Of all the code out there running some of the biggest sites and most popular applications in the world, does anybody really think they have 100% unit test code coverage? Of course there are some situations when perhaps 100% code coverage may make perfect sense such as extremely critical systems in finance or medicine. And of course it also can depend on the culture and size of the company - startups are going to focus less on code coverage and more on just shipping code and features whereas enterprises are going to focus on quality more.

But I question the engineering fixation on 100% and it's actual value and ROI. It is NOT something I would blindly follow or suggest for every situation.

P.S. I like Kent Beck's answer on Quora.


  1. I also like Kent's answer. It's just that my experience tells me that the number of tests that makes me go fastest gives me 100% coverage. The reason for that is simple. If my tests are incomplete I am uncertain about the code. If I am uncertain, then I cannot safely refactor. If I cannot refactor the code will rot. The rot slows me down.

  2. It's also interesting to point out that 100% coverage doesn't give you confidence in and of itself. If you spec out your code's behavior and develop iteratively, you end up with 100% of what you expect your system to do, along with 100% lines covered. The 100% lines covered is a symptom of good coverage, but 100% line coverage doesn't mean your specs do what they should.

  3. I think I see where you are both coming from. 100% coverage as a side-effect of good TDD. That's really interesting. My angle was that if you develop with TDD and meet your requirements but realised your coverage was "only" 70% then dont worry, just ship it. Don't go looking for that 30% coverage just to say you hit 100%.

    1. When you use TDD and you end up with only 70% coverage, I would seriously investigate why your coverage is that low. Use coverage tools to see what you missed and why you missed it.

      That said, I never ever write a test with the sole purpose to increase coverage. Tests I add after the fact are tests for parts that I missed for whatever reason.

      A test coverage of 100% should always be your goal. You will probably never reach it. I never did in any real system. There are always some parts you cannot get under test - mostly with integration code - and this is not a problem. I always aim to get 100% of possible test code, which in most cases comes down to 95-99% code coverage.

  4. > In my experience it can be quite difficult to achieve 100% code coverage in the real world

    And here is the whole thing about 100% code coverage.

    1) If the code is testable, it is not hard to cover it 100%. So if it is difficult for you to 100% cover your code, it is a design problem.

    2) Experience shows that code with 10% hard to cover (i.e poorly designed coz not testable) is also highly error prone! So it is very worth to refactor to cover nicely this 10% remaining, often it'll be an opportunity to find non-trivial bugs at an early stage :)

  5. 100% of what? TDD gives you 100% of your behaviour covered, otherwise you are writing code before you have a test, which isn't TDD.

    I wouldn't expect that to be the same as 100% of lines of code, as some lines cannot be unit tested (but should have integration tests, for example).
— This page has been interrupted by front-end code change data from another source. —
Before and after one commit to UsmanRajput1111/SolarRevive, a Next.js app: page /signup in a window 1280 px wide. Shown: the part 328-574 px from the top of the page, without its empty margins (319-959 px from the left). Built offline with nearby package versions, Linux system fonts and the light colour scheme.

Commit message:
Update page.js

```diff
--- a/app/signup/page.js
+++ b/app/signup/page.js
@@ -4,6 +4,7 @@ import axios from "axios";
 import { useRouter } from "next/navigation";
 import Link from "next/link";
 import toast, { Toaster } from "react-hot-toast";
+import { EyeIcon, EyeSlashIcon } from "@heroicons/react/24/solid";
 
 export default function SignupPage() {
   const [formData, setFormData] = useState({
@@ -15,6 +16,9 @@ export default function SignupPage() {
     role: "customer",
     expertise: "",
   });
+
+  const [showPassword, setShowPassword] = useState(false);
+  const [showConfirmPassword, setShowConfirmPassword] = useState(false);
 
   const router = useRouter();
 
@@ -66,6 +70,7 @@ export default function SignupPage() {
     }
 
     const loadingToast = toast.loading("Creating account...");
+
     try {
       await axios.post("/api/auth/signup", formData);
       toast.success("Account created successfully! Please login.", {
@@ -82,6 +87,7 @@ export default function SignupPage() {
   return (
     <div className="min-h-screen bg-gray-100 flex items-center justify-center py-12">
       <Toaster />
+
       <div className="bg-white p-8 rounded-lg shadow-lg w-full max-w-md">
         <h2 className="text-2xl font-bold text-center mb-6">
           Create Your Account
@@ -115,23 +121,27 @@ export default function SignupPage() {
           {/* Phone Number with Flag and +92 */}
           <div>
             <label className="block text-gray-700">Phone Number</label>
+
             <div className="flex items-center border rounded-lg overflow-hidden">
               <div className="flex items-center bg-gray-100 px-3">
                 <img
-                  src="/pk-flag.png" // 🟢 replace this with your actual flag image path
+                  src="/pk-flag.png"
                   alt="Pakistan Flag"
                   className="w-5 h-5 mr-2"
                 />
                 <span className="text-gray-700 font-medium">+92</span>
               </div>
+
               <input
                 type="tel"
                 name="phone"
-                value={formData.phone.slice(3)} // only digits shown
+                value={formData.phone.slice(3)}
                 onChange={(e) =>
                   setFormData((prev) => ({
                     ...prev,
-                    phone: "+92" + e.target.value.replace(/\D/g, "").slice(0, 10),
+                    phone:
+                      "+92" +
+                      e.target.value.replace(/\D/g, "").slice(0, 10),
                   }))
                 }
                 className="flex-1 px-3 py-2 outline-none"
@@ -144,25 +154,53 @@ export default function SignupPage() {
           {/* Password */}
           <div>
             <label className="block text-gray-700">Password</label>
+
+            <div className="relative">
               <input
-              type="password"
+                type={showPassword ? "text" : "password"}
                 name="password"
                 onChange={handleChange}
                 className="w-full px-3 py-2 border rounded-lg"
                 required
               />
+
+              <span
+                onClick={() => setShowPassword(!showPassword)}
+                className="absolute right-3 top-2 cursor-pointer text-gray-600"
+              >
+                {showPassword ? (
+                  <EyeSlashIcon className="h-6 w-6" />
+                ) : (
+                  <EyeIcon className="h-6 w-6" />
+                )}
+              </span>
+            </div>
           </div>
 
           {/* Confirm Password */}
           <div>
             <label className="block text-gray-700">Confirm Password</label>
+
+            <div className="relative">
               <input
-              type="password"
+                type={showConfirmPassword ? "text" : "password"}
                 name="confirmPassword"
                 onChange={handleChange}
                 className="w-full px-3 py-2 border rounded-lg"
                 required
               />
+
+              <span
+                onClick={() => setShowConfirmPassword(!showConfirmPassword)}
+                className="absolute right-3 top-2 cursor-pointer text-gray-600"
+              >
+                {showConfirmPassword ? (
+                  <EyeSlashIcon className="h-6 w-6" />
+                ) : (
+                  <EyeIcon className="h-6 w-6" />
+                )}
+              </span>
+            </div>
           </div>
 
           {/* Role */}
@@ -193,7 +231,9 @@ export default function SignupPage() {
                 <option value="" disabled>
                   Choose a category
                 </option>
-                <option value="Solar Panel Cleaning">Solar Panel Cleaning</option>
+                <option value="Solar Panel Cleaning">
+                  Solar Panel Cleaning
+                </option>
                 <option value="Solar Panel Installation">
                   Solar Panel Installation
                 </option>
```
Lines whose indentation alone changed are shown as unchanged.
    100% still doesn't mean no bugs, although the bugs are more likely evidence of ambiguity in requirements rather than behaviour the developer didn't expect. But you write a test to expose the problem and it shouldn't ever come back.

  6. Steve, this is exactly what I was trying to say - 100% coverage of behaviour, not necessarily 100% line coverage. I believe 100% unit test line coverage is in reality almost impossible (adhering to strict no file system, db or network interaction in unit testing).

  7. Great post Peter. I agree, "the engineering fixation on 100% and it's actual value and ROI": it may always be possible for Production code to contain bugs no matter how many unit tests are written; esp. when mocks are used in place of real world concrete objects.